(Records for this exercise)

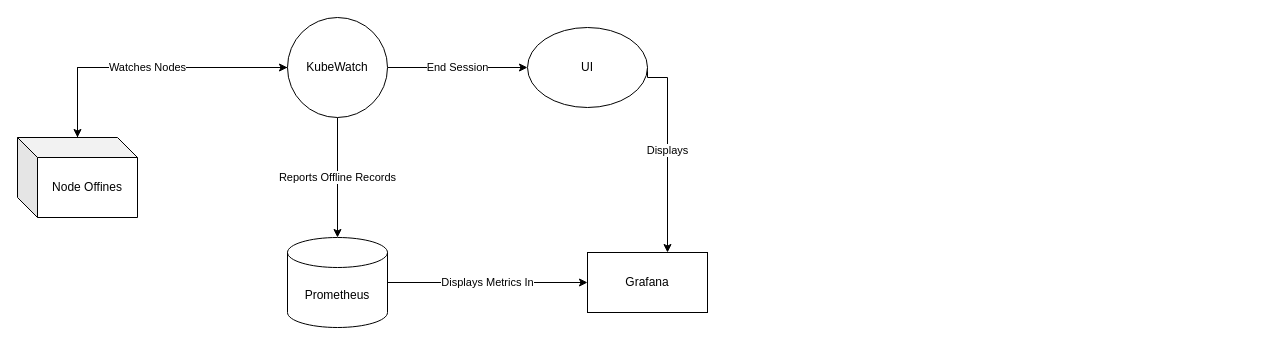
This is page "NodeOffline" (7 of 7) of flophub.drawio from flophub/docs, a draw.io file, before an edit. Source tidied: cells renumbered, new cells numbered last; positions are measured from the earlier drawing's top-left corner, leaving out a move shared by most shapes. Both pictures are drawn from the tidied source at 100%, with x=0, y=0 at pixel (17, 17).
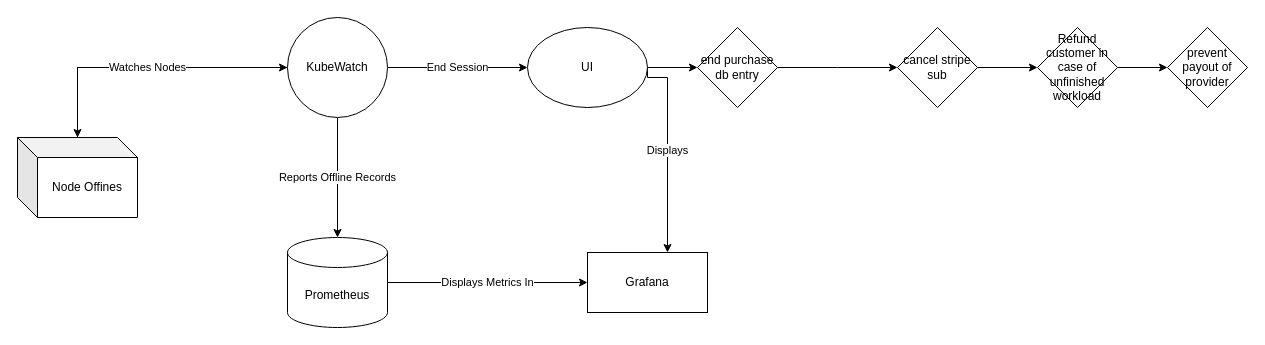
The same diagram, later.

Commit message:
add-more-provider-offline-consequences

Unchanged cells that the change refers to:
```xml
<mxCell id="5" value="UI" style="ellipse;whiteSpace=wrap;html=1;" parent="1" vertex="1">
  <mxGeometry x="510" y="10" width="120" height="80" as="geometry" />
</mxCell>
```

Change to the diagram source:
```diff
@@
+    <mxCell id="13" style="edgeStyle=orthogonalEdgeStyle;rounded=0;jettySize=auto;html=1;exitX=1;exitY=0.5;exitDx=0;exitDy=0;" parent="1" edge="1" source="17" target="16">
+      <mxGeometry relative="1" as="geometry">
+        <Array as="points">
+          <mxPoint x="820" y="50" />
+          <mxPoint x="820" y="50" />
+        </Array>
+      </mxGeometry>
+    </mxCell>
+    <mxCell id="14" style="edgeStyle=orthogonalEdgeStyle;rounded=0;jettySize=auto;html=1;" parent="1" edge="1" source="5" target="17">
+      <mxGeometry relative="1" as="geometry" />
+    </mxCell>
+    <mxCell id="15" style="edgeStyle=orthogonalEdgeStyle;rounded=0;jettySize=auto;html=1;exitX=1;exitY=0.5;exitDx=0;exitDy=0;" parent="1" edge="1" source="16" target="19">
+      <mxGeometry relative="1" as="geometry" />
+    </mxCell>
@@
+    <mxCell id="16" value="cancel stripe sub" style="rhombus;whiteSpace=wrap;html=1;" parent="1" vertex="1">
+      <mxGeometry x="880" y="10" width="80" height="80" as="geometry" />
+    </mxCell>
+    <mxCell id="17" value="end purchase db entry" style="rhombus;whiteSpace=wrap;html=1;" parent="1" vertex="1">
+      <mxGeometry x="680" y="10" width="80" height="80" as="geometry" />
+    </mxCell>
+    <mxCell id="18" style="edgeStyle=orthogonalEdgeStyle;rounded=0;jettySize=auto;html=1;" parent="1" edge="1" source="19" target="20">
+      <mxGeometry relative="1" as="geometry" />
+    </mxCell>
+    <mxCell id="19" value="Refund customer in case of unfinished workload" style="rhombus;whiteSpace=wrap;html=1;" parent="1" vertex="1">
+      <mxGeometry x="1020" y="10" width="80" height="80" as="geometry" />
+    </mxCell>
+    <mxCell id="20" value="prevent payout of provider" style="rhombus;whiteSpace=wrap;html=1;" parent="1" vertex="1">
+      <mxGeometry x="1150" y="10" width="80" height="80" as="geometry" />
+    </mxCell>
```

(End Records for this exercise)

What is needed: Would you give the data above again word for word, skipping any images?

Reply to the exercise:
This is page "NodeOffline" (7 of 7) of flophub.drawio from flophub/docs, a draw.io file, before an edit. Source tidied: cells renumbered, new cells numbered last; positions are measured from the earlier drawing's top-left corner, leaving out a move shared by most shapes. Both pictures are drawn from the tidied source at 100%, with x=0, y=0 at pixel (17, 17).
The same diagram, later.

Commit message:
add-more-provider-offline-consequences

Unchanged cells that the change refers to:
```xml
<mxCell id="5" value="UI" style="ellipse;whiteSpace=wrap;html=1;" parent="1" vertex="1">
  <mxGeometry x="510" y="10" width="120" height="80" as="geometry" />
</mxCell>
```

Change to the diagram source:
```diff
@@
+    <mxCell id="13" style="edgeStyle=orthogonalEdgeStyle;rounded=0;jettySize=auto;html=1;exitX=1;exitY=0.5;exitDx=0;exitDy=0;" parent="1" edge="1" source="17" target="16">
+      <mxGeometry relative="1" as="geometry">
+        <Array as="points">
+          <mxPoint x="820" y="50" />
+          <mxPoint x="820" y="50" />
+        </Array>
+      </mxGeometry>
+    </mxCell>
+    <mxCell id="14" style="edgeStyle=orthogonalEdgeStyle;rounded=0;jettySize=auto;html=1;" parent="1" edge="1" source="5" target="17">
+      <mxGeometry relative="1" as="geometry" />
+    </mxCell>
+    <mxCell id="15" style="edgeStyle=orthogonalEdgeStyle;rounded=0;jettySize=auto;html=1;exitX=1;exitY=0.5;exitDx=0;exitDy=0;" parent="1" edge="1" source="16" target="19">
+      <mxGeometry relative="1" as="geometry" />
+    </mxCell>
@@
+    <mxCell id="16" value="cancel stripe sub" style="rhombus;whiteSpace=wrap;html=1;" parent="1" vertex="1">
+      <mxGeometry x="880" y="10" width="80" height="80" as="geometry" />
+    </mxCell>
+    <mxCell id="17" value="end purchase db entry" style="rhombus;whiteSpace=wrap;html=1;" parent="1" vertex="1">
+      <mxGeometry x="680" y="10" width="80" height="80" as="geometry" />
+    </mxCell>
+    <mxCell id="18" style="edgeStyle=orthogonalEdgeStyle;rounded=0;jettySize=auto;html=1;" parent="1" edge="1" source="19" target="20">
+      <mxGeometry relative="1" as="geometry" />
+    </mxCell>
+    <mxCell id="19" value="Refund customer in case of unfinished workload" style="rhombus;whiteSpace=wrap;html=1;" parent="1" vertex="1">
+      <mxGeometry x="1020" y="10" width="80" height="80" as="geometry" />
+    </mxCell>
+    <mxCell id="20" value="prevent payout of provider" style="rhombus;whiteSpace=wrap;html=1;" parent="1" vertex="1">
+      <mxGeometry x="1150" y="10" width="80" height="80" as="geometry" />
+    </mxCell>
```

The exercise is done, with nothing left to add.